As US equities fell out of bed in the morning session while Spain vacillated over when to ask for a bailout, investors switched into government debt.
Spain's Prime Minister, Mariano Rajoy, said his government wants to see what the aid conditions are exactly before it commits itself to asking for a bailout from the EU.
Rajoy met earlier in the day with French counterpart Francois Hollande to talk about the debt crisis. Both leaders met several months ago in Rome in a four-way meeting with Italian prime minister Mario Monti and German chancellor Angela Merkel. On that occasion they debated over austerity, growth, and European Central Bank (ECB) intervention. Merkel lost France as a big ally in her call for more austerity with former president Nicolas Sarkozy.
After Thursday's meeting, both men called for the ECB to take action to lower borrowing costs in the Eurozone.

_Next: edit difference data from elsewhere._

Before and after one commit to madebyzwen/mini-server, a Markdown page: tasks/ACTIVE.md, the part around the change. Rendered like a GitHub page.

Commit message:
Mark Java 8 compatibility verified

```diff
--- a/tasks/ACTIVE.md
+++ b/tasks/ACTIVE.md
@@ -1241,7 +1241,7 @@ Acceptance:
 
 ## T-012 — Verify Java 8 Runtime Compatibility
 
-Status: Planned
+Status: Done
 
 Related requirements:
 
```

Attention will now switch to Jackson Hole, Wyoming and tomorrow's keynote speech at the central bankers' economic symposium from Fed Chairman Ben Bernanke.
"The market has been subject to a negative bias before tomorrow's main event, where Ben Bernanke is expected to clarify the Federal Reserve's position on expanding its balance sheet. Friday morning's speech in Wyoming will dictate inflationary anticipations, with Mr Bernanke likely to expand and detail monetary policy more so than in its current form," opined David White, a trader at spread betting firm SpreadEx.
"Recent US data points haven't been particularly supportive of a new bond-buying programme, as the labour market remains relatively stable against a backdrop of improved consumer spending. Mr Bernanke has pledged consistently that action will be taken only if the condition of the economy can be seen to worsen from its current state. So, it wouldn't be unreasonable for investors to prepare for a chairman that does what he said he would do," White suggested.
In economic news today, initial jobless claims were unchanged at 374,000 last week, according to the Labor Department, after claims for the week before were revised up by 2,000. Meanwhile, US consumer spending rose by 0.4% month-on-month in July, the biggest rise since February, according to the Commerce Department.
The US Treasury's auction of $29bn worth of seven-year debt saw a high level of enthusiasm from direct bidders, who snaffled up 17.9% of the bonds on offer, the highest proportion in a debt auction in the US since February.
US treasury prices headed higher, except at the short end of the market, as investors sought shelter from volatile equity markets. The yield on the benchmark 10-year Treasury fell to 1.61% from around 1.65% towards the close of trading yesterday.
The decline in the yield on the German counterpart was even more striking, with the 10-year Bund's yield sliding 6/100 of a percentage point to 1.32%. Meanwhile, in the UK, the yield on the 10-year gilt tumbled to 1.45% from around 1.50% the day before.